For some individuals rigging and low voter turnout was a concern in the referendum but the voters that cast a vote were only 15% less(i.e.292,118 voters) than that of 1946 elections (i.e.375,989 voters). Also some argue that the princely states of NWFP and tribal areas were barred from participating in the referendum but the number of eligible voters was same as that of 46 elections.[27]

Post-independence[edit]

There had been tensions between Pakistan and Afghanistan ever since Afghanistan voted against Pakistan's inclusion in the United Nations in 1948.[28] Afghanistan's loya jirga of 1949 declared the Durand Line invalid. This led to border tensions with Pakistan. Afghanistan's governments have periodically refused to recognize Pakistan's inheritance of British treaties regarding the region.[29]

During the 1950s, Afghanistan supported the Pushtunistan Movement, a secessionist movement that failed to gain substantial support amongst the tribes of the North-West Frontier Province. Afghanistan's refusal to recognize the Durrand Line, and its subsequent support for the Pashtunistan Movement has been cited as the main cause of tensions between the two countries that have existed since Pakistan's independence.[30]

After the Afghan-Soviet War, Khyber Pakhtunkhwa has become one of the areas of top focus for the War against Terror. The province has been reported to struggle with the issues of crumbling schools, non-existent healthcare, and lack of any sound infrastructure while areas such as Islamabad and Rawalpindi receive priority funding.[31]

In 2010 the name of the province changed to "Khyber Pakhtunkhwa". Protests arose among the local ethnic Hazara population due to this name change, as they began to demand their own province. Seven people were killed and 100 injured in protests on 11 April 2011.[32]

See also[edit]

References[edit]
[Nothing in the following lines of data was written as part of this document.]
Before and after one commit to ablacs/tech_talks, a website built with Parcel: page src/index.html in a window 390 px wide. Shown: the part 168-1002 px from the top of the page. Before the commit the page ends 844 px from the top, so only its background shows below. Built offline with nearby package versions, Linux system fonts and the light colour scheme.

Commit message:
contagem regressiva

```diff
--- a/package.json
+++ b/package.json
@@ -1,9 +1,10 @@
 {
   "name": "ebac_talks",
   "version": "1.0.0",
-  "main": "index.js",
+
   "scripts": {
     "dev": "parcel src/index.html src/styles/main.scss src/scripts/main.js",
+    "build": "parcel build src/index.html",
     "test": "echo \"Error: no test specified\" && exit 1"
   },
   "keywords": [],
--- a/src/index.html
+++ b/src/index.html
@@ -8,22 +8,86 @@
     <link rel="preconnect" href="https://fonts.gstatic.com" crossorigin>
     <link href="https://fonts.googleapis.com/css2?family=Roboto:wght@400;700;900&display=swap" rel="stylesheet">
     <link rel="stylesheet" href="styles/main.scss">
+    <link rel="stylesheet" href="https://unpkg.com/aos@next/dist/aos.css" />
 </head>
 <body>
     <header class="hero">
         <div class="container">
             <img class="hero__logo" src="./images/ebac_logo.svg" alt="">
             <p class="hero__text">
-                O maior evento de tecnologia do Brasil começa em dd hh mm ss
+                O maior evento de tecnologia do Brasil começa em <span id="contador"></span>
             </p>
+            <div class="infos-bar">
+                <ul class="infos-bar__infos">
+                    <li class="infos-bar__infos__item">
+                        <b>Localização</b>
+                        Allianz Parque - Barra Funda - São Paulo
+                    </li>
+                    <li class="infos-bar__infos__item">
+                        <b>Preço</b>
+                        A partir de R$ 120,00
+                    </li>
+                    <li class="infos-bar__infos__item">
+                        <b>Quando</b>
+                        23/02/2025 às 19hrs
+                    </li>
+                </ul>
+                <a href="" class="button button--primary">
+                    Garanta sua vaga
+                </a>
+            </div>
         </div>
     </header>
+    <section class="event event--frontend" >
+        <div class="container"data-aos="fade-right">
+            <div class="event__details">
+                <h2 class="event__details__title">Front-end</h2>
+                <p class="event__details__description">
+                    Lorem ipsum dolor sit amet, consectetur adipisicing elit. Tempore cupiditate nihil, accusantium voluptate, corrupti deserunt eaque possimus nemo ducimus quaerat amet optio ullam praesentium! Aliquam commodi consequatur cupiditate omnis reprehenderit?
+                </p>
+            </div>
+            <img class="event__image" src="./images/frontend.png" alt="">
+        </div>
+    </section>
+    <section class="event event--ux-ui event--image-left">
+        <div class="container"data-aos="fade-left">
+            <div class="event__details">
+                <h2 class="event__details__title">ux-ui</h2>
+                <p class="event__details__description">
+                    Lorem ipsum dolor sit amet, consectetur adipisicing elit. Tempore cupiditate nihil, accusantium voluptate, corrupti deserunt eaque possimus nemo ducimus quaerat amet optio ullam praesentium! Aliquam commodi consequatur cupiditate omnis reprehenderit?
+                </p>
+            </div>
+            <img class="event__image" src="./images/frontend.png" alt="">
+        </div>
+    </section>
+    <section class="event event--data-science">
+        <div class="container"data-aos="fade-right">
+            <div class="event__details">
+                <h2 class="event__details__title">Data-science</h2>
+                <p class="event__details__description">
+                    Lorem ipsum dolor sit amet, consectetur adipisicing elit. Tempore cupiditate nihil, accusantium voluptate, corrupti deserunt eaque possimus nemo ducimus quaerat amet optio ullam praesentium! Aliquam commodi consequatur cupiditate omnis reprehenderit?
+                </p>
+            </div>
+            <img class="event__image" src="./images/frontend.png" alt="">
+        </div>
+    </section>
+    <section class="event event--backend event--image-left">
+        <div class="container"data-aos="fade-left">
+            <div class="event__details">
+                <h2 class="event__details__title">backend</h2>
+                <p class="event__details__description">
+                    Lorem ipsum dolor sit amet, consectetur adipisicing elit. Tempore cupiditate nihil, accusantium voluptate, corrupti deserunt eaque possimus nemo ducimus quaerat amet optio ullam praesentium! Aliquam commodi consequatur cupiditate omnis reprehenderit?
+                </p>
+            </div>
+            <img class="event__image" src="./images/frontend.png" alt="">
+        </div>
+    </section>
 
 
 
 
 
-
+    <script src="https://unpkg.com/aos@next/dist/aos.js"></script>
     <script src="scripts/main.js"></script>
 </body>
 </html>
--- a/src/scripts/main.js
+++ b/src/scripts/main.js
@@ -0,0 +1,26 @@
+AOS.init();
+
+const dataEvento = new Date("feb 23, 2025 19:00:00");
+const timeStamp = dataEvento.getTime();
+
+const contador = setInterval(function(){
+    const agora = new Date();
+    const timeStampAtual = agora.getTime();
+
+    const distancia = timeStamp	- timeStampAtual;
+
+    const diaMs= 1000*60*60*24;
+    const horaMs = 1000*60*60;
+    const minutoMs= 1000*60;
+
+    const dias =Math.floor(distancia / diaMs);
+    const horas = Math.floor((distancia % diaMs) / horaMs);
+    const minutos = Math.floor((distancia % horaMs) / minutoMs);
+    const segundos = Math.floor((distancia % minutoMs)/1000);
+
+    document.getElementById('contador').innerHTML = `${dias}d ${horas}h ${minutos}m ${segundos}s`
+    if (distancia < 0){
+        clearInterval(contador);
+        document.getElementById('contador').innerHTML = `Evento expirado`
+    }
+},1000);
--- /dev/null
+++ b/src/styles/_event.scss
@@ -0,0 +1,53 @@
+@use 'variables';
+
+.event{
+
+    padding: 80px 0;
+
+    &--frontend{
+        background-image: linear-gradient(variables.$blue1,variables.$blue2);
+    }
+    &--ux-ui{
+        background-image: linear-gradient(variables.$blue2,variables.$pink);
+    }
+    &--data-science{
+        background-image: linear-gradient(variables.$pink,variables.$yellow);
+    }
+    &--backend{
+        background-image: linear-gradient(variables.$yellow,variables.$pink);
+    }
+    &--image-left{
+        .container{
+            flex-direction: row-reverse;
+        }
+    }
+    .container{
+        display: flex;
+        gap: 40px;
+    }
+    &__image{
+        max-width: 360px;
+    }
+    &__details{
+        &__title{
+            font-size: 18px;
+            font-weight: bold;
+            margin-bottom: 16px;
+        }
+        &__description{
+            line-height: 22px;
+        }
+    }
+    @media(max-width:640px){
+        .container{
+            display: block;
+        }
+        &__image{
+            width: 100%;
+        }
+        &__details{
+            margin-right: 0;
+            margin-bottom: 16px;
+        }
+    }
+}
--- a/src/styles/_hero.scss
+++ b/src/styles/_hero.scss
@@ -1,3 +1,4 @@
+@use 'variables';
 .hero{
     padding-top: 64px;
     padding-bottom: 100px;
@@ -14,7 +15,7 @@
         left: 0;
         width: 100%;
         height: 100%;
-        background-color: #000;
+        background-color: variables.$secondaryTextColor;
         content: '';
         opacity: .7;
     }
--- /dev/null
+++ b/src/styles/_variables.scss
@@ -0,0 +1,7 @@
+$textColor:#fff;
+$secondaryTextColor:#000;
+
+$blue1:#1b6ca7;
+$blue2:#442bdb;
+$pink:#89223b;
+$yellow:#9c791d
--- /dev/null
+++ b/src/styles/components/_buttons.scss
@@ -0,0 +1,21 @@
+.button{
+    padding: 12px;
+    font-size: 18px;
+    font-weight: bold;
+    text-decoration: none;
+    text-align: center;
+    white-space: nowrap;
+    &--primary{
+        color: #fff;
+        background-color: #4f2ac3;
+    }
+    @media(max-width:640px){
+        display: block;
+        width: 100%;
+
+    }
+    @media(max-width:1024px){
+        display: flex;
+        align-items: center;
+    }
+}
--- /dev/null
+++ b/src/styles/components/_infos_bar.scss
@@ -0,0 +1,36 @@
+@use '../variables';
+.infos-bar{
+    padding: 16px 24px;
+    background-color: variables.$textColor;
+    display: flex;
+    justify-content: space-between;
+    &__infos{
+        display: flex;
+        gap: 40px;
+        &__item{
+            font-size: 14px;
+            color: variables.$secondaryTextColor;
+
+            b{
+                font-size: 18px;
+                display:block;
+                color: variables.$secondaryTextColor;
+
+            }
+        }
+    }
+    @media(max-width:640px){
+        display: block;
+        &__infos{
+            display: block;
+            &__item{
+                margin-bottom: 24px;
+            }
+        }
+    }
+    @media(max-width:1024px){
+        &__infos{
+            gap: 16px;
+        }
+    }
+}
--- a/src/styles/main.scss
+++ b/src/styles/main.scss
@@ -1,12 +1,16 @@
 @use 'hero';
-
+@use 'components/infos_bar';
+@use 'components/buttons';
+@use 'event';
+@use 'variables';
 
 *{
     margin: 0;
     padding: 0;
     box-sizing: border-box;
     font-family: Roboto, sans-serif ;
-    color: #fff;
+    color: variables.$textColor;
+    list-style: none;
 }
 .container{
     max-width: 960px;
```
  1. ^ (Princeton Roadmap to Regents, p. 80)
  2. ^ a b (Imperial Gazetteer, p. 148)
  3. ^ (Bhattacharya, p. 187)
  4. ^ (Gupta 1999, p. 199)
  5. ^ (Comrie 1990, p. 549)
  6. ^ (University of Peshawar:Ancient Pakistan v.3 1967, p. 23)
  7. ^ (Bhandarkar, p. 2)
  8. ^ a b c d (Imperial Gazetteer, p. 149)
  9. ^ (Faber and Faber, pp. 52–53)
  10. ^ a b c (Imperial Gazetteer, p. 150)
  11. ^ Buddhism in Central Asia by Baij Nath Puri p.131
  12. ^ a b (Wynbrandt, pp. 52–54)
  13. ^ (Wink, p. 125)
  14. ^ (Holt et al 1977, p. 3)
  15. ^ (Wynbrandt 2009, pp. 52–55)
  16. ^ (Tomsen 2013, p. 56)
  17. ^ a b c d (Imperial Gazetteer, p. 151)
  18. ^ a b c d e f (Imperial Gazetteer, p. 152)
  19. ^ a b c d e (Imperial Gazetteer, p. 153)
  20. ^ (V.Nalwa 2009, p. 102)
  21. ^ (V.Nalwa 2009, p. 91)
  22. ^ (Imperial Gazetteer, p. 138)
  23. ^ (Kazi)
  24. ^ (Aboul-Enein & 2013 153)
  25. ^ (Pearson, p. 65)
  26. ^ (Meyer, p. 107)
  27. ^ (Roberts, pp. 108–109)
  28. ^ (Kiessling, p. 8)
  29. ^ http://www.carnegieendowment.org/files/cp72_grare_final.pdf
  30. ^ "'Pashtunistan' Issues Linger Behind Row". Radio Free Europe. Retrieved 20 January 2018. 
  31. ^ Underhill, Natasha (2014). Countering Global Terrorism and Insurgency: Calculating the Risk of State Failure in Afghanistan, Pakistan, and Iraq. Macmillan Publishers. pp. 195–121. ISBN 978-1-349-48064-7. 
  32. ^ "Anti-Pakhtunkhwa protest claims 7 lives in Abbottabad". The Statesmen. 13 April 2011. Archived from the original on 24 November 2011. Retrieved 8 May 2011. 

Sources[edit]